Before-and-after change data

=== Section Start ===

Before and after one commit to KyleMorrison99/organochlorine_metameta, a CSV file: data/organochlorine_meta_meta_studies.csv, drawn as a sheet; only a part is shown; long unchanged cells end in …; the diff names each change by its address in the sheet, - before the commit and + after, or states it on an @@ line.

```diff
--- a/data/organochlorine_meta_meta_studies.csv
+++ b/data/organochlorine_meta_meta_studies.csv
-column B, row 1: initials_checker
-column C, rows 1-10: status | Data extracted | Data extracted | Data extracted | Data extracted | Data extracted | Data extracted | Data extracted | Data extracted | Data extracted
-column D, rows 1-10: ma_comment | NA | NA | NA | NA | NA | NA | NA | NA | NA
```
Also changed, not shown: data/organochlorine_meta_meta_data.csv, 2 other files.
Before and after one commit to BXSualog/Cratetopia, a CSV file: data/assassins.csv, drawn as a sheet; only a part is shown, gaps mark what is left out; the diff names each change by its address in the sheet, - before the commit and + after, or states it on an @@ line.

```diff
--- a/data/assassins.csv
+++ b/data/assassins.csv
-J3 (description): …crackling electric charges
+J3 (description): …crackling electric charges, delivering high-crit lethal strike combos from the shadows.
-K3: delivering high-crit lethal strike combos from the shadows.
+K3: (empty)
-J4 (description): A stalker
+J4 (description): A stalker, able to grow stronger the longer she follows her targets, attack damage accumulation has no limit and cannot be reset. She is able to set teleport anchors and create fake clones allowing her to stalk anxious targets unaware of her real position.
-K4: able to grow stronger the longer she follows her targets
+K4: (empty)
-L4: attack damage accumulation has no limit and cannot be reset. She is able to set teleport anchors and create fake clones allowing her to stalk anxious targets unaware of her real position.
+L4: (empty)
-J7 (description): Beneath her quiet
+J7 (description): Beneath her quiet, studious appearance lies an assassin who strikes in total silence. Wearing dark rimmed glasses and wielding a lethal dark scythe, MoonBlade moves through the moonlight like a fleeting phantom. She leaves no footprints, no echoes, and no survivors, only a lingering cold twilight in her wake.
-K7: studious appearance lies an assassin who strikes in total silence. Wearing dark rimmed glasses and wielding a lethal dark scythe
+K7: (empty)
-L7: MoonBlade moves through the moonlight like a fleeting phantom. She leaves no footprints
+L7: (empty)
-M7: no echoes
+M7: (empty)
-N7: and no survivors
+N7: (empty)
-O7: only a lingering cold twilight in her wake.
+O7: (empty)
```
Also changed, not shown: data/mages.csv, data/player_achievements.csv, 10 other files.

=== Section End ===
=== Section Start ===

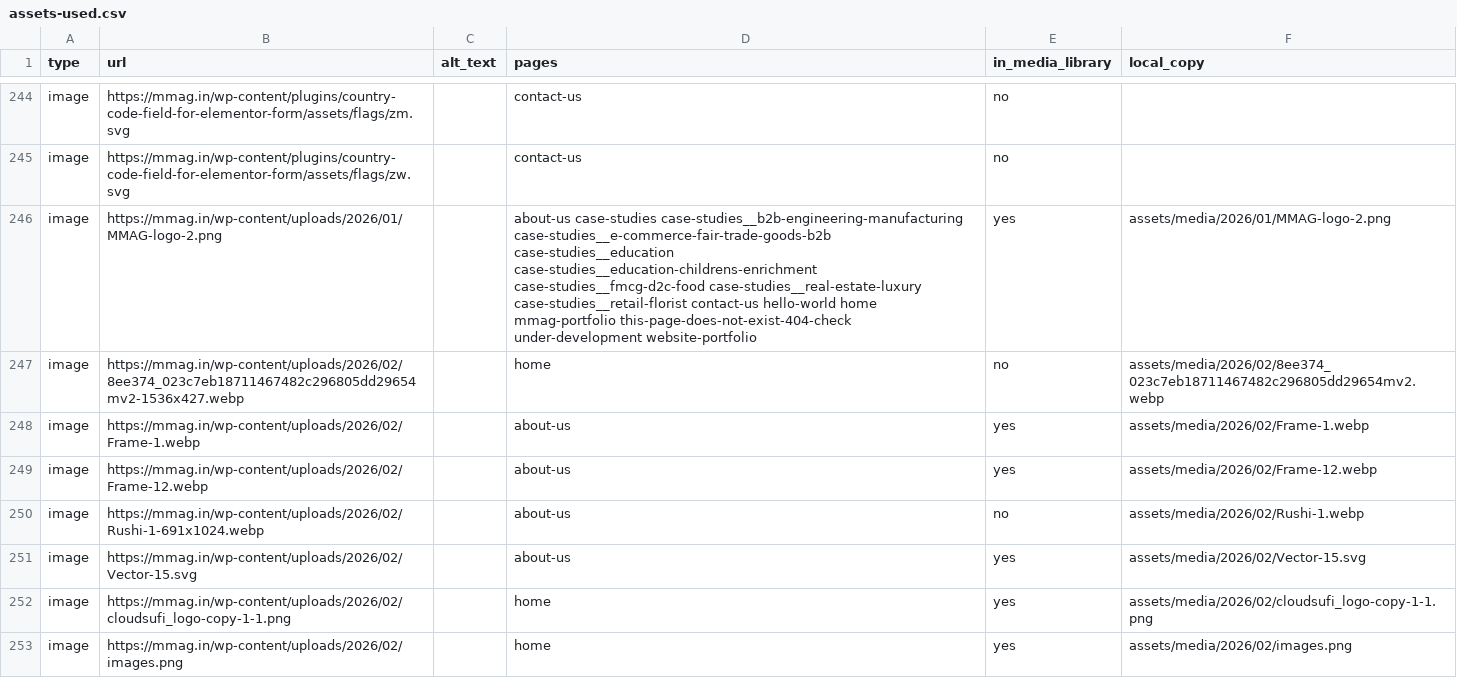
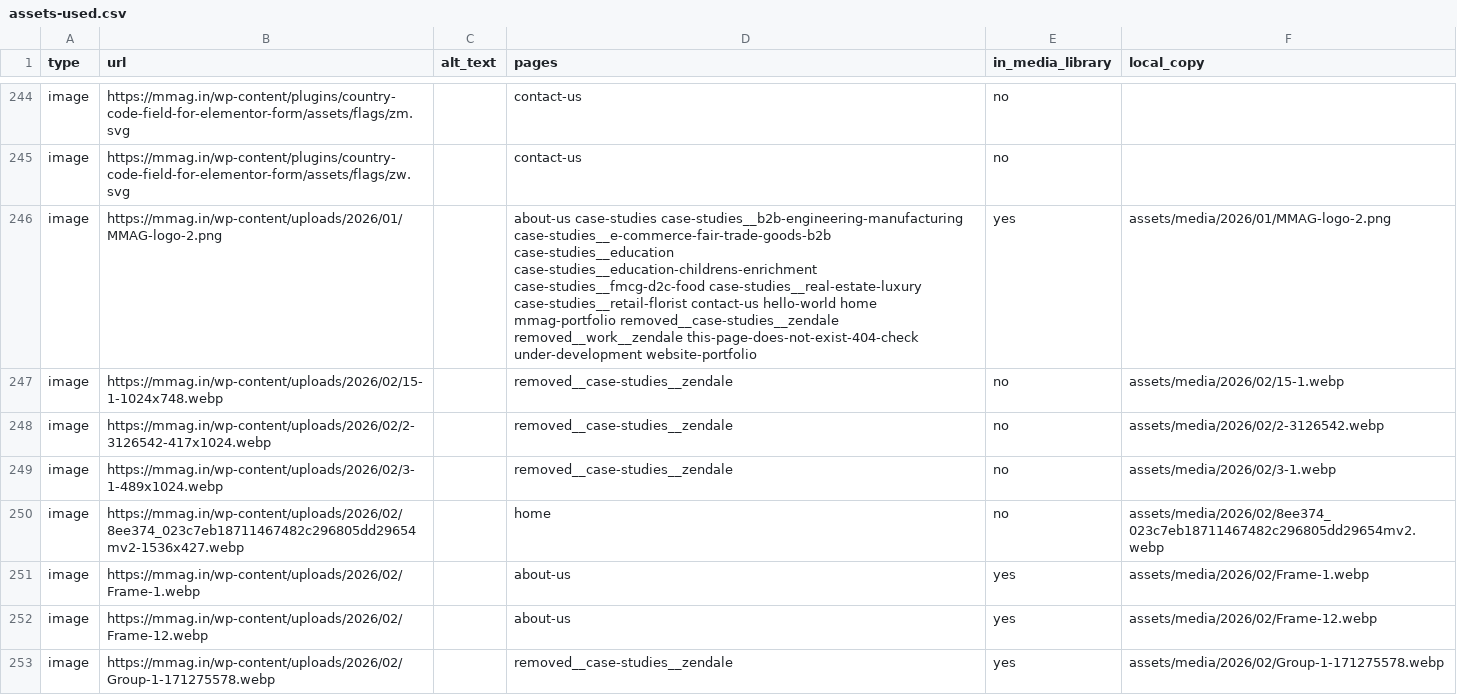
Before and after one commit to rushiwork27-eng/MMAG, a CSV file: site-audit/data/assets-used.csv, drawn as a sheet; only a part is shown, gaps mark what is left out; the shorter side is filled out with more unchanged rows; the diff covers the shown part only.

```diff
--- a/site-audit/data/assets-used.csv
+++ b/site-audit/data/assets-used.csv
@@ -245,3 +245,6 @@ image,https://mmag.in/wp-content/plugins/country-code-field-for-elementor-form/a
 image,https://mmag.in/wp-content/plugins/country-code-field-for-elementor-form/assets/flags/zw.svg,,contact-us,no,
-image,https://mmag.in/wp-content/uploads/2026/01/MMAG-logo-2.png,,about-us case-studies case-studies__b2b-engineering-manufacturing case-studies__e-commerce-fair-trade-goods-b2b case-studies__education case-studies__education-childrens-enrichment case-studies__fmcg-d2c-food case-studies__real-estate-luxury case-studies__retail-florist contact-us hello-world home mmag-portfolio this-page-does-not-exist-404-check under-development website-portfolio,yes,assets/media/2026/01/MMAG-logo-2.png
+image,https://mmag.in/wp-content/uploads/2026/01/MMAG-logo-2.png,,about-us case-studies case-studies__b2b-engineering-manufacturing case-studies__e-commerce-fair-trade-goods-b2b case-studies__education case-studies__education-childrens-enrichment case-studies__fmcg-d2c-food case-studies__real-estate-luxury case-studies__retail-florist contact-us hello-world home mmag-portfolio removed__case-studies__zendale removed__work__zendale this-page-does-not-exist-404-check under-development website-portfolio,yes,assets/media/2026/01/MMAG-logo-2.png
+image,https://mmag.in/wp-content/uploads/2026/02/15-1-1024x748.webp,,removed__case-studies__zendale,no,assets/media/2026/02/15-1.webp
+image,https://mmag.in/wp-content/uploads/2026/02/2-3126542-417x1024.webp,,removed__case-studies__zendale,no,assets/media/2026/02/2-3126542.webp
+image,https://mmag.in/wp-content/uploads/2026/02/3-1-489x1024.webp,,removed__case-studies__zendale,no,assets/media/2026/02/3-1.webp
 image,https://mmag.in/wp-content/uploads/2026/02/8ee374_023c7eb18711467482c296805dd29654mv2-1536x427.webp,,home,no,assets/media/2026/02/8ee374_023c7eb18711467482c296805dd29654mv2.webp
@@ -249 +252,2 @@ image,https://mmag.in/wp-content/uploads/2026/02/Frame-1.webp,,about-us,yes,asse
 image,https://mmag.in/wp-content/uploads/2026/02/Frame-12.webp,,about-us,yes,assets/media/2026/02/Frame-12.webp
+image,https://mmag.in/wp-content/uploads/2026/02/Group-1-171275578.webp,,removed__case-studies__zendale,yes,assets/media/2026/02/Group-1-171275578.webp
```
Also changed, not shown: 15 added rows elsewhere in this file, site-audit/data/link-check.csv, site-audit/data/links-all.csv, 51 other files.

=== Section End ===
=== Section Start ===

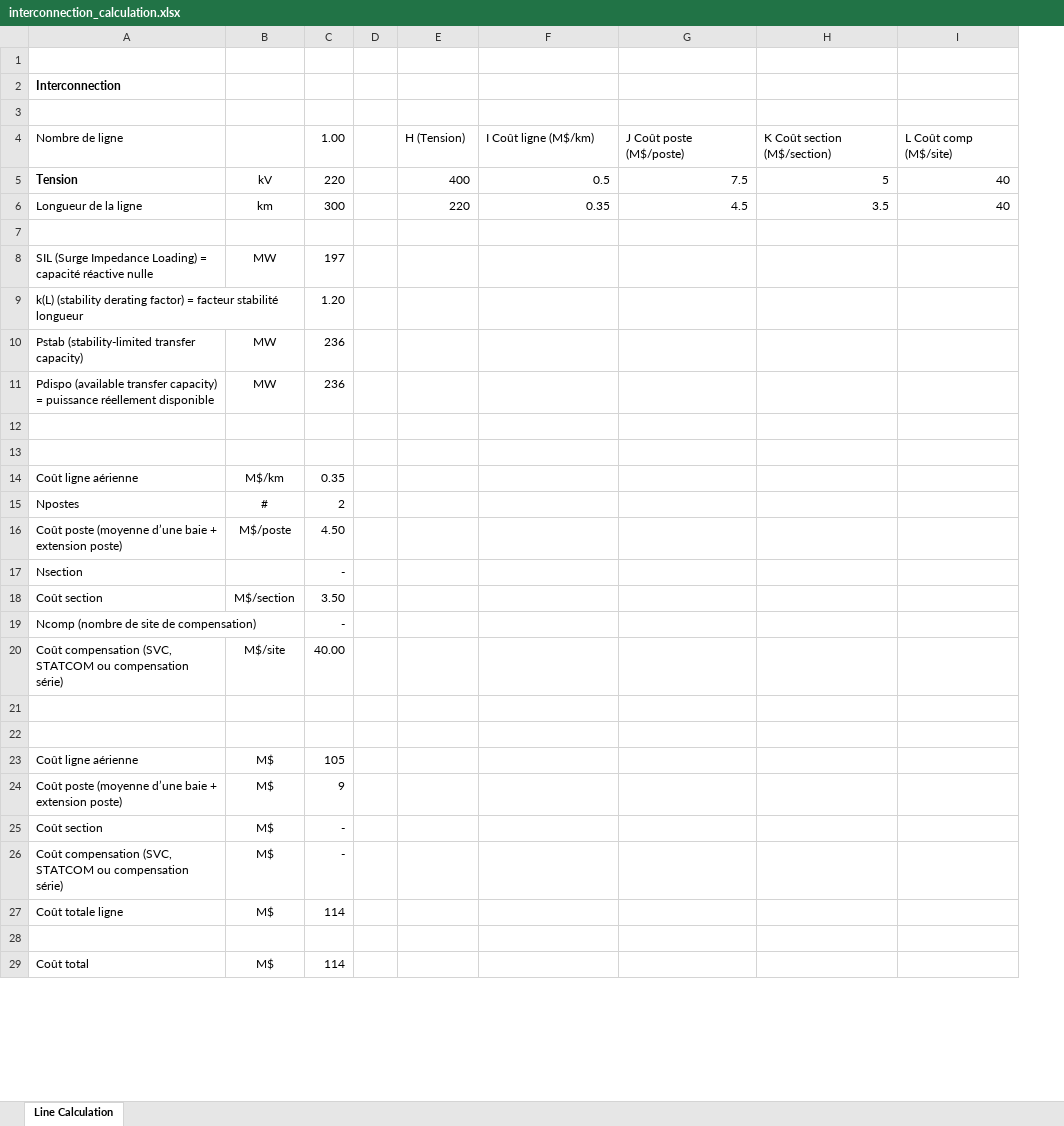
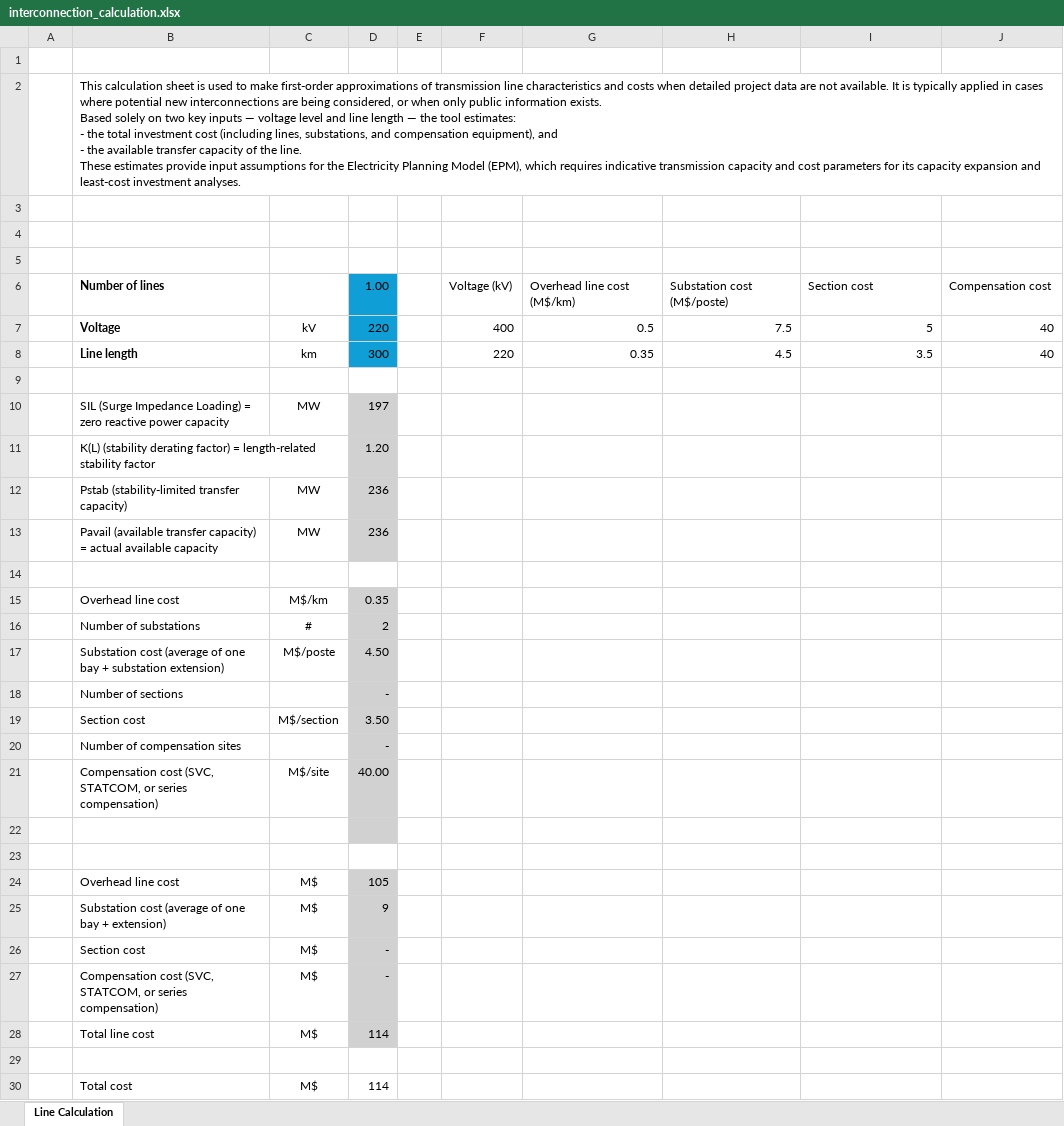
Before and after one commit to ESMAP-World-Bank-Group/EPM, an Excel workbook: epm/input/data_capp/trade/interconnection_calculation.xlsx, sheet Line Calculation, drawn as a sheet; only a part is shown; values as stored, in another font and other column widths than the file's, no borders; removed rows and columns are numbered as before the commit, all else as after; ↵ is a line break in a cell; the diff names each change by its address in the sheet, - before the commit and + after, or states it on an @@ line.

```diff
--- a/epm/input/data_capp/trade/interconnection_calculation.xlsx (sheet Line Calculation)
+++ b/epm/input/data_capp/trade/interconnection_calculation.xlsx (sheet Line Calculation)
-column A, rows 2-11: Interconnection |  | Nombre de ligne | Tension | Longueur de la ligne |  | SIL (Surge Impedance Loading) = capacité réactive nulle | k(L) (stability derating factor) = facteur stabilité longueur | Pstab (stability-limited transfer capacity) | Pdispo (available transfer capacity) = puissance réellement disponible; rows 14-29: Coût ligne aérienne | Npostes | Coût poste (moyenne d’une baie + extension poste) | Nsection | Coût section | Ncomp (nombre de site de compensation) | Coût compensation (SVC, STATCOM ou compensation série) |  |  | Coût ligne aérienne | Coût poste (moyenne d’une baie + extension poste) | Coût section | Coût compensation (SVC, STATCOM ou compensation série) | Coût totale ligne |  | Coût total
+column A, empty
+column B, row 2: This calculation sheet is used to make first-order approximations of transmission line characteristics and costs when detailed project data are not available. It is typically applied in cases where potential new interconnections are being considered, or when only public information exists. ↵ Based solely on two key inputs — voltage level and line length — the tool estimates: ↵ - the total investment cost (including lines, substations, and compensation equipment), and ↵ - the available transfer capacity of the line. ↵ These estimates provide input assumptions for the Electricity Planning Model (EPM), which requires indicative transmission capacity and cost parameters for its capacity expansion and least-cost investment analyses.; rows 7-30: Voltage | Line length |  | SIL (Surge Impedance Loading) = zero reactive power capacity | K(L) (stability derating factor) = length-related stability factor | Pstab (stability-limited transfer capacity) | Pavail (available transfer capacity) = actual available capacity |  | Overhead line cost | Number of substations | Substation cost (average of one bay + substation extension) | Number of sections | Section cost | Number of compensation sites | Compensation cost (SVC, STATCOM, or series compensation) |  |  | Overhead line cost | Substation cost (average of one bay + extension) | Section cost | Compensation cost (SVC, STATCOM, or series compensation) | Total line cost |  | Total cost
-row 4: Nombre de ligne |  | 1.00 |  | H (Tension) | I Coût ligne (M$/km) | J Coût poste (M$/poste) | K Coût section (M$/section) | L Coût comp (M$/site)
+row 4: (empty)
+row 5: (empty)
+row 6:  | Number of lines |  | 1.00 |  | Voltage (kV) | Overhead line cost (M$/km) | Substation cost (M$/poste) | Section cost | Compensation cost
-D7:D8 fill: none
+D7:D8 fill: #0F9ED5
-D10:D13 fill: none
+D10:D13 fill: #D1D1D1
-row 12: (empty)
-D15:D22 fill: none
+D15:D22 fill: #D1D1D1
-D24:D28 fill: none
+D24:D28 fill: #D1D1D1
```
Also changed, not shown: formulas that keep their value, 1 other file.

=== Section End ===

#### Directions:
Please copy every line of the data that carries the string "charges".

#### Response:
-J3 (description): …crackling electric charges
+J3 (description): …crackling electric charges, delivering high-crit lethal strike combos from the shadows.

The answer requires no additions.